Inspiration they say can come from anywhere, and this article was inspired from this rather funny (in my opinion), exchange between a customer and a service provider a few days ago.
@OKShorty1 we sold you a SIM for use on ntel Modem. Does your Smile SIM work on ntel? Let’s reason together.
— ntel (@ntelng) August 26, 2016
After the laughs, it occurred to me that as 4G LTE starts to gain more ground in these parts, many of these sorts of exchanges will happen going forward, because LTE (Long-Term Evolution Networks) are a different beast entirely from what we are used to.
LTE is based on the GSM/EDGE (2G) and UMTS/HSPA 3G, 3.5G) network technologies. In the simplest of terms, it allows you send a lot more data using the same technology as 2G and 3G networks, with a different radio interface and a few core network enhancements. The above definition is why LTE is very popular and won the “4G war” against Wimax (sort of like Betamax vs VHS or BlueRay vs HD DVD), an existing GSM or CDMA network can be upgraded relatively easily and cheaply provided you have the spectrum to use. (keyword: relatively).
Where LTE gets a bit confusing is when it comes to frequencies and bands.
To understand it, we need to go back to the basics: Telecom signals travel in waves.
A frequency is the rate per second of a vibration constituting a wave, either in a material (as in sound waves), or in an electromagnetic field (as in radio waves and light). In the most basic form, when you toss a stone into water, the ripples it makes are waves and the speed of the waves (or number of waves that gets to a predetermined point (like the edge of the water) in a fixed time (like one second) is called frequency. There’s a more complex discussion to be had about frequencies, which I’ll skip so it doesn’t get boring, but note that frequencies matter, in how far signals can move without losing quality. As an example, you are more likely to realise someone is knocking on the door if s/he knocks three times in two seconds, than if s/he knocks once a minute.

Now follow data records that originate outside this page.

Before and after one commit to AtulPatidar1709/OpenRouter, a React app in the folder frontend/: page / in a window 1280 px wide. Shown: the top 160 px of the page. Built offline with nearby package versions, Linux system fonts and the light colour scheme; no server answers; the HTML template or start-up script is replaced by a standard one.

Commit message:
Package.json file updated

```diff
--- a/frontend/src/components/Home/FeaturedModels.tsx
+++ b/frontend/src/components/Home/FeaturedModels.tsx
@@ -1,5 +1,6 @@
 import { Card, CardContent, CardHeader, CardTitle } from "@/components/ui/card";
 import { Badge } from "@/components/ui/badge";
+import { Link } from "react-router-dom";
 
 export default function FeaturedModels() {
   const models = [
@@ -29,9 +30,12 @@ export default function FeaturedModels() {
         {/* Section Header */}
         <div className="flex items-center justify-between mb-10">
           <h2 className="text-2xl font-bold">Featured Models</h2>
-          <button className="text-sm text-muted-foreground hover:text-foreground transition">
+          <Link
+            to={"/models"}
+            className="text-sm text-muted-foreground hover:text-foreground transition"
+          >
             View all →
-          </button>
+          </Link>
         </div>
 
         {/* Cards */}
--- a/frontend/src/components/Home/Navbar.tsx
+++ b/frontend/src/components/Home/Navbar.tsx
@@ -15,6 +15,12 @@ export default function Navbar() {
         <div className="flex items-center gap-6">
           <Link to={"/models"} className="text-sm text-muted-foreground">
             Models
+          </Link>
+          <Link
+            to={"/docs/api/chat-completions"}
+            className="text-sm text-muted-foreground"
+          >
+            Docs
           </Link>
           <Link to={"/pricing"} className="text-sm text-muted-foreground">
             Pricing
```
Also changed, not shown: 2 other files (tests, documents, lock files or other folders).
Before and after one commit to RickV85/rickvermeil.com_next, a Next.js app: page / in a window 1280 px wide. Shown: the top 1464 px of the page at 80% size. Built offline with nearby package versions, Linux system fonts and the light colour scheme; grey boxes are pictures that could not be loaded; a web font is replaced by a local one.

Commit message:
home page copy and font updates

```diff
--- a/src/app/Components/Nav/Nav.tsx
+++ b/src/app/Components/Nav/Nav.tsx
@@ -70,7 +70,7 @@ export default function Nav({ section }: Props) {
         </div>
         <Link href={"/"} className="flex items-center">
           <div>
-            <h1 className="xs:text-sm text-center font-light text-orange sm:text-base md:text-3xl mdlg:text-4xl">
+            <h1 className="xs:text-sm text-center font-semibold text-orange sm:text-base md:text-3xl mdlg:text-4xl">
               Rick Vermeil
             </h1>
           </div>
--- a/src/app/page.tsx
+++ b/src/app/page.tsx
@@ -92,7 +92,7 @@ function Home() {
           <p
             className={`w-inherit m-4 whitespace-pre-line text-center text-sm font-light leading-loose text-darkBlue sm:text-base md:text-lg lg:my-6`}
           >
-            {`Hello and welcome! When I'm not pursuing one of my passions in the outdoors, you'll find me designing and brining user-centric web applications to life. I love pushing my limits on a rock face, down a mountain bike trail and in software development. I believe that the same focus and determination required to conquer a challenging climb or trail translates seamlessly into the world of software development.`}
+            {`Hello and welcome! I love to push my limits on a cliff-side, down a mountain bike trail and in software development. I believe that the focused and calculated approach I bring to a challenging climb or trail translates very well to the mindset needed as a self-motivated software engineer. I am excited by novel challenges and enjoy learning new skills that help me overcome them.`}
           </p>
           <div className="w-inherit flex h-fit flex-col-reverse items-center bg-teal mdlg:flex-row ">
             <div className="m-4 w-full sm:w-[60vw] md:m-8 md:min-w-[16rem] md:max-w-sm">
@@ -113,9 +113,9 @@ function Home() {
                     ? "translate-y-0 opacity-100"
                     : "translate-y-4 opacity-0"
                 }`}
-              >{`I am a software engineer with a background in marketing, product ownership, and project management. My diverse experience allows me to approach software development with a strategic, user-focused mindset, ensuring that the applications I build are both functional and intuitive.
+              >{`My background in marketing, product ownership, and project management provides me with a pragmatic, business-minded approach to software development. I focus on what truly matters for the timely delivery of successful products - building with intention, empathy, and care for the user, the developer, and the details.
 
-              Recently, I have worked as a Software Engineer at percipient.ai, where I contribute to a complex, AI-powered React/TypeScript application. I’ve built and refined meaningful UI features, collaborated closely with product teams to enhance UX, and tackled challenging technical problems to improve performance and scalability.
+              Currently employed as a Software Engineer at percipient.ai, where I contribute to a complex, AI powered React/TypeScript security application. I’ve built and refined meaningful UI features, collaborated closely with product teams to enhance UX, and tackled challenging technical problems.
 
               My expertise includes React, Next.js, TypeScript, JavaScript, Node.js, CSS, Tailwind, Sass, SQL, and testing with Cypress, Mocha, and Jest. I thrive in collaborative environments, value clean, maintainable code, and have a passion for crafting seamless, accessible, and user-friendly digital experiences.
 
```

A band is a range of frequencies or wavelengths in a spectrum.
A spectrum is the entire range of wavelengths of electromagnetic radiation.
So in essence, a group of frequencies is a band. They’re usually grouped by how close to each other they are. And a spectrum is all the waves that share the same characteristic or in the example above, all the waves made by one stone thrown into the water.
So now that we have a basic understanding of what frequencies and bands, lets go back to the fact that telecom signals travel in waves. If you consider that by law, you can only broadcast on spectrums you “own” or have permission to use, it makes sense that they broadcast within the frequency which they “own” or are permitted to broadcast on. Considering that these frequencies are usually in a range, it’ll makes sense that these frequencies will have bands…right? Simple.
Now with all of that said, let’s consider the last part of the equation, which is your device. With all the explanation above, this bit is quite easy to understand. For your device to work on any given network, it has to support at least one band that the network is broadcasting on. Simples.
Funny thing is, we had this same confusion when 3.5G became a thing in these parts, it’s the reason why you and your friend can sit in the same place, and be on the same network and yet his/her signal indicator has an H or H+ while yours is locked on 3G. His/her device supports the 3.5G band, and yours doesn’t. It’s obviously not such a big deal for most in the 3.5G case, because there’s 2G and 3G to fall back to. For LTE-only devices or LTE only networks, like the one in the tweets above, there’s no fall back. It’s either you have service or you don’t.
To round this up, here is a table that shows all the 4G LTE networks in this parts and what frequencies and bands they support, that you can use as a guide, so that when you’re in the market for an LTE device, you know what to look for.
|Network||Supported Frequencies||Supported Bands|
|MTN||800 and 2600||7 and 20|
|Ntel||900 and 1800||8 and 3|
P.S: Notice how the same frequencies have the same bands? Duh!
Any questions? Yes? Leave them in the comments. No? Class dismissed. Lol.